We had just begun the second leg of a two day journey, having stopped for the night in Reading, PA. I was just getting back into the rhythm of the road when I saw the billboard. It seemed like remnants of last night's restless sleep, the surreal images of a bad dream. I wish I had stopped on the busy freeway and taken a photo. The sign portrayed two men facing each other on opposite ends of the billboard, each with an enormous gut spilling over the tops of their belts and exposed by their too small T-shirts. It invited Reading Phillies minor league fans to join them for "Gluttony Night", an all-you-can-eat extravaganza, complete with pre-game eating contests for just ten dollars to go along with their sugar laden drinks and beer.
I thought it might be a joke or an hallucination until I had a chance to look it up on the web. Not only was Gluttony Night a real promotion, but it was being offered three times this season because of its grand (or gross?) success last season. The more I read, the more disturbing the details. Here are a few and a link to the whole article.

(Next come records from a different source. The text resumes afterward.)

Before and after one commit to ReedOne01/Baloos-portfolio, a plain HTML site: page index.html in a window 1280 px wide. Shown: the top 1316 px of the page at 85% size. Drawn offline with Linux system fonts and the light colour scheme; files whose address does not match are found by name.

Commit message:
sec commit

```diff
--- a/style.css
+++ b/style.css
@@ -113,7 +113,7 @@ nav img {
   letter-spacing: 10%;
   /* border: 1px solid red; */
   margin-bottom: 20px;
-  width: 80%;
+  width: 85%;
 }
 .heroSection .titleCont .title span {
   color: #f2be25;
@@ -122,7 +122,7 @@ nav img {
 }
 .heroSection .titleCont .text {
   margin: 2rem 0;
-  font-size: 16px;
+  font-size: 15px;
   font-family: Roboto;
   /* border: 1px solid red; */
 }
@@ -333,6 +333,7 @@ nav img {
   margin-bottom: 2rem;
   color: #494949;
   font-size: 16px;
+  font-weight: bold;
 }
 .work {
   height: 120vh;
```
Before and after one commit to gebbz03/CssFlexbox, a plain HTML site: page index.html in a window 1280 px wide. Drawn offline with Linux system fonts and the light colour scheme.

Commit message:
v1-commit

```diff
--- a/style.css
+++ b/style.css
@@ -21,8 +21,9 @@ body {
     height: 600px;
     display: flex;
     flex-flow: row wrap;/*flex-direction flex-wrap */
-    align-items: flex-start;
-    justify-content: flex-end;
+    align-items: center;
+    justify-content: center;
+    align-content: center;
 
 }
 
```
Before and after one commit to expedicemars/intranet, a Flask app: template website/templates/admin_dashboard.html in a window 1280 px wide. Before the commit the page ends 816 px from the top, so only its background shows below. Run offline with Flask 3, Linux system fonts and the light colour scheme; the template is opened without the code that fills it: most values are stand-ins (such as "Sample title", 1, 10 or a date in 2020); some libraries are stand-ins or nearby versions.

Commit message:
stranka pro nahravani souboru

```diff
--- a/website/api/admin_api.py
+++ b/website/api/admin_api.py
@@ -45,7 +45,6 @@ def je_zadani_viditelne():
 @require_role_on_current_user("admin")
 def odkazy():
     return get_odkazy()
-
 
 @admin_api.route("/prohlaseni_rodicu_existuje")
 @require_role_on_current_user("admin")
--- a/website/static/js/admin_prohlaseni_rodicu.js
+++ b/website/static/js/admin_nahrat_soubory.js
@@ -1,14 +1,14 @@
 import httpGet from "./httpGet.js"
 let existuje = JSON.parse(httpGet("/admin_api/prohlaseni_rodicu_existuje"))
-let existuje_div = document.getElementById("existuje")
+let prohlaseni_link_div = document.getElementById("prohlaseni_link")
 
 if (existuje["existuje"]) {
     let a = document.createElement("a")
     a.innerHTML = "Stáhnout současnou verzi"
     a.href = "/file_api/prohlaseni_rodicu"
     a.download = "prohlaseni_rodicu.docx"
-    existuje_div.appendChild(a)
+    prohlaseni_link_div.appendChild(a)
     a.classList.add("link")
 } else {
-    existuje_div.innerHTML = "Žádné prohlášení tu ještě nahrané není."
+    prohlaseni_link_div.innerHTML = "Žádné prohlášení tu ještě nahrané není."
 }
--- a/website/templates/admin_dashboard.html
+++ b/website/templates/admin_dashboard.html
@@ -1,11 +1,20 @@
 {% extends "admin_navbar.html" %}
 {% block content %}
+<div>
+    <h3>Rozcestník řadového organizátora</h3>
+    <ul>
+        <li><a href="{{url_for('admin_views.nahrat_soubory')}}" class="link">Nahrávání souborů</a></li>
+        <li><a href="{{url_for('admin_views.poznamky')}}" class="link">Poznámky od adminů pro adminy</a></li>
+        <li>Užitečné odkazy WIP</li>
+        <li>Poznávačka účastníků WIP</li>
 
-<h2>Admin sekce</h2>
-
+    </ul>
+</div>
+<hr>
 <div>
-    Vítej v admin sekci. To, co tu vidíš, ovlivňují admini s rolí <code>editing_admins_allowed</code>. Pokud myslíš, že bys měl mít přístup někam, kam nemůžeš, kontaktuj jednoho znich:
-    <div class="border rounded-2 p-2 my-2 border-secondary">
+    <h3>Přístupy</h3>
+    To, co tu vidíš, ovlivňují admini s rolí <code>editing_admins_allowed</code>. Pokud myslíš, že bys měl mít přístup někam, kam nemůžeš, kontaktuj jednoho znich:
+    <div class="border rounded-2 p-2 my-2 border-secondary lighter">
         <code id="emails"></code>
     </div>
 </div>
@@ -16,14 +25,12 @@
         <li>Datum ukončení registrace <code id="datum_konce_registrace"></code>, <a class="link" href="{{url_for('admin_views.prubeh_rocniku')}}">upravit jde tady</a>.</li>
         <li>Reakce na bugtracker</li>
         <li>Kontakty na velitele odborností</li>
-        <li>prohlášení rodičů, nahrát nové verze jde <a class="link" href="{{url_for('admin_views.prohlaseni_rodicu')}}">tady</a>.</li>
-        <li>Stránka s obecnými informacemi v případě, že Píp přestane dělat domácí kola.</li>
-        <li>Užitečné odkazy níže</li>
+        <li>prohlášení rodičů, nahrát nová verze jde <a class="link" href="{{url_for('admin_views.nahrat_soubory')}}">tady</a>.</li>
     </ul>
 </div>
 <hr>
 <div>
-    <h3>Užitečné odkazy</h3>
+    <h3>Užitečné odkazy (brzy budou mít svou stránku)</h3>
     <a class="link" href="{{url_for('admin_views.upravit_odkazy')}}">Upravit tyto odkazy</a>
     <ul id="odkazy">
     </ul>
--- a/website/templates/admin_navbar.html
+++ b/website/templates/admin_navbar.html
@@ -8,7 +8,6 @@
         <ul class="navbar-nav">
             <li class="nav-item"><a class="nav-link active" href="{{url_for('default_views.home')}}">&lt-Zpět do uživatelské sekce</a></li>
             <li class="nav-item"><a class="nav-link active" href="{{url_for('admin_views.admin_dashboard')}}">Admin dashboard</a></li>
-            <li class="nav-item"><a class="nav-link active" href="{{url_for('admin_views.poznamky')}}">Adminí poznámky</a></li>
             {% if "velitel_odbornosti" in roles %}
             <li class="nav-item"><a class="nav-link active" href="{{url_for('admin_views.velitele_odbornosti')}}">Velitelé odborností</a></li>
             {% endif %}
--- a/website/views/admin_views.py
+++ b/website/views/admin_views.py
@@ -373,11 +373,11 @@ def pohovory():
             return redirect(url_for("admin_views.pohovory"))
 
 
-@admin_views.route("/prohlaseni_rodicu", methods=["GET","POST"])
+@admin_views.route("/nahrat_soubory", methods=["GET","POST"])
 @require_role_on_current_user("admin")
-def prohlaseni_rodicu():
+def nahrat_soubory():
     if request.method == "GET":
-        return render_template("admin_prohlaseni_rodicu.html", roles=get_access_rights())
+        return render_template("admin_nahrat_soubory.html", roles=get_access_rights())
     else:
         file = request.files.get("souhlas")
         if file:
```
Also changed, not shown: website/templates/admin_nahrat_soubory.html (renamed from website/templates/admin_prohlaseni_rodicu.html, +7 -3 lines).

"Just like last year, any fan attending a Gluttony Night game will have the chance to chow down on some of their favorite ballpark food. For just $10, fans can buy a Gluttony Night wristband - which grants them all-you-can-eat cheeseburgers, hot dogs, pizza, French fries, ice cream, funnel cakes, and fountain sodas, from 5:00 until the 7th inning stretch....
"Last year, we gave fans two chances to partake in Gluttony Night, and with the overwhelming success, we decided to add a third," said Hunsicker. "We look forward to shattering any and all of our food records this season."
During the first Gluttony Night at FirstEnergy Stadium, a crowd of 6,435 of hungry R-Phils fans entered through the turnstiles -- the largest crowd on a Tuesday night during the month of May, and each fan consumed an average of $19 worth of food. The Gluttons set a stadium record by gulping down 4,549 hot dogs (1.77 per) -- topping the previous high of 4,275 sold on Father's Day 2008.
As part of the all-you-can-eat feeding frenzies held during the games on Gluttony Night I (May 19) and Gluttony Night II (August 26), the combined quantity of cheeseburgers, hot dogs, pizza, French fries, funnel cake, ice cream and soda consumed amounted to 39,239 - earning a nomination by Minor League Baseball as one of the top ten promotions of the 2009 season."
So there you have it. I was, after all in Pennsylvania Dutch country, a seeming Mecca for all-you can eat buffets and not far from the cradle of Philly cheese steaks.
When I began to get over my shock, that someone was actually promoting gluttony, I wanted to rant about lifestyle choices and preventive health or why any organization would openly entice the public to do something potentially harmful to themselves. But wait. Haven't we seen this kind of corporate marketing behavior for a long time? Take gas guzzling SUV's, or Super-sized McDonald's fare or and an ever-increasing portion size on our restaurant plates. All send the message to a world out of balance: more is better, happy, good, and essential. A happy meal is a big meal. You can't just go to the game and have a good time. You have to enhance the experience with more...what? more anything-hats, hot dogs and bobbleheads. Even the Gluttony Night had bloated into three of them this season. What is the word for too much gluttony? Gluttony cubed? Gluttumongus?
I had thus far on my trip been able to avoid fast food dining with a little planning and my trusty cooler. The handful of fresh asparagus I threw in as I emptied my refrigerator at home became a special treat steamed in my motel micro suite for dinner. Smoked turkey, pita bread, carrot sticks and toasted whole almonds, sliced apples rounded out the menu. Sure, I would love a piece of Amish apple crumble or funnel cake and ice cream. Maybe that is what got me so irked by the billboard. I was working really hard to eat well and here comes a Major League Baseball farm team blatantly throwing a spitball into my somewhat self righteous stew of "what's good for you".
But really! Shouldn't we be asking the question of what each of us can do to stem the biggest controllable health care crisis in our nation's history-one that threatens the well-being of millions and in economic terms, even our national security. And if we are not willing to work to help prevent obesity, then we should really at least be trying not to encourage it in order to sell tickets to a game. Shame on you, Reading Phillies.